So, your time in Switzerland and your Alpine adventures have come to an end. To prepare you a little for the parting, here are 12 of the things you’re probably going to miss when you return to your part of the world.
One of the first things that many people notice about the streets in Switzerland is the almost obsessive cleaning of them. That’s not to say that the Swiss are tidier than anyone else – far from it – but it’s likely to be something that will strike you when you leave, no matter where you go.
They are as reliable for beauty as the sun is for rising. Almost anywhere you go in the country, you’ll glimpse an angle that will take your breath away. It’s easy to become accustomed to the sight of the Alps when you’re treated to them every single day but when you leave, it’ll be like a void on the landscape.
Switzerland is known as the cheese capital of the world for good reason. The Swiss don’t only make and eat vast quantities of cheese, they use it in so many of their typical dishes like fondue, Rosti and raclette. There are Swiss-style restaurants dotted around the globe for you to get your fix though.
Many of the world’s luxury brands of chocolate were born in Switzerland, and similar to how the beer in Belgium tastes better in the country, Swiss chocolate tastes better here. Picking up a box of Lindt or Cailler in your local shop just won’t be the same.
Taking public transport is generally fast, easy and reliable. The Swiss are known world-wide for their transport system, so when you’re stuck in the rain waiting for that bus or train that may never show, you’ll probably think fondly back to the country where lateness is considered almost as a cardinal sin.
Some of the best slopes in the world are found in Switzerland, not to mention the five-star resorts for skiing that cater to everyone from glitz and glamour-seekers, to those who are more adventure orientated. Aside from all that, most places in Switzerland are only a short drive away from a few decent slopes. That kind of accessibility is hard to find elsewhere.
Sure, winter can be a bit cold, wet and dreary but up high in the mountains, the crisp snow is delightful for snow sports. In the summer months, Switzerland becomes almost tropical with temperatures hanging reliably in the 20s.
In a world where water really is a luxury for many people, you can’t really get much better than the Swiss tap water, around 80% of which is from natural springs and groundwater. Totally drinkable and continually reliable, there is nothing like turning on the tap and knowing that what comes out is safe and pure.
Living in Switzerland is pretty relaxed. Life doesn’t really get into much of a high tempo, unless you’re careering down a mountain slope on a pair of skis. Besides, nature is all around – in the Alps and in the many beautiful lakes that are scattered across the country. The peacefulness and tranquility that you find here, lost in the wilderness, is something that’s hard to find elsewhere.

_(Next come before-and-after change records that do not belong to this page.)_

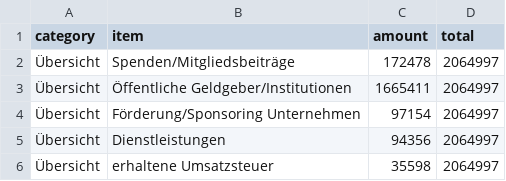
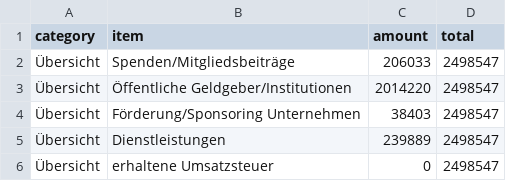
Before and after one commit to depate/okfn.de, a CSV file: okf/finanzierung/einnahmen-kategorien.csv, drawn as a sheet.

```diff
--- a/okf/finanzierung/einnahmen-kategorien.csv
+++ b/okf/finanzierung/einnahmen-kategorien.csv
@@ -1,6 +1,6 @@
 category,item,amount,total
-Übersicht,Spenden/Mitgliedsbeiträge,172478,2064997
-Übersicht,Öffentliche Geldgeber/Institutionen,1665411,2064997
-Übersicht,Förderung/Sponsoring Unternehmen,97154,2064997
-Übersicht,Dienstleistungen,94356,2064997
-Übersicht,erhaltene Umsatzsteuer,35598,2064997
+Übersicht,Spenden/Mitgliedsbeiträge,206033,2498547
+Übersicht,Öffentliche Geldgeber/Institutionen,2014220,2498547
+Übersicht,Förderung/Sponsoring Unternehmen,38403,2498547
+Übersicht,Dienstleistungen,239889,2498547
+Übersicht,erhaltene Umsatzsteuer,0,2498547
```
Also changed, not shown: okf/finanzierung/ausgaben.csv, okf/finanzierung/einnahmen-dienstleistungen.csv, 23 other files.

No canton in Switzerland is really the same, each has its own little quirks about it and throws its own festivals that range from the bizarre to the beautiful. Knowing that a short car ride can take you on a totally new adventure and to vastly different scenery is definitely something that will be missed.
Crime does happen in Switzerland, but that’s not to say you shouldn’t always be on your guard. Switzerland is renowned for its sense of security and for a good reason. Most places are safe and secure and you can wander around knowing that you aren’t in danger.
France, Germany, Liechtenstein, Austria and Italy are a short train ride away and can even be made as day-trips from some places. That kind of access to central Europe isn’t something you come across every day. Add not having to wait in stuffy airport terminals to breathe different airs to your list of requirements.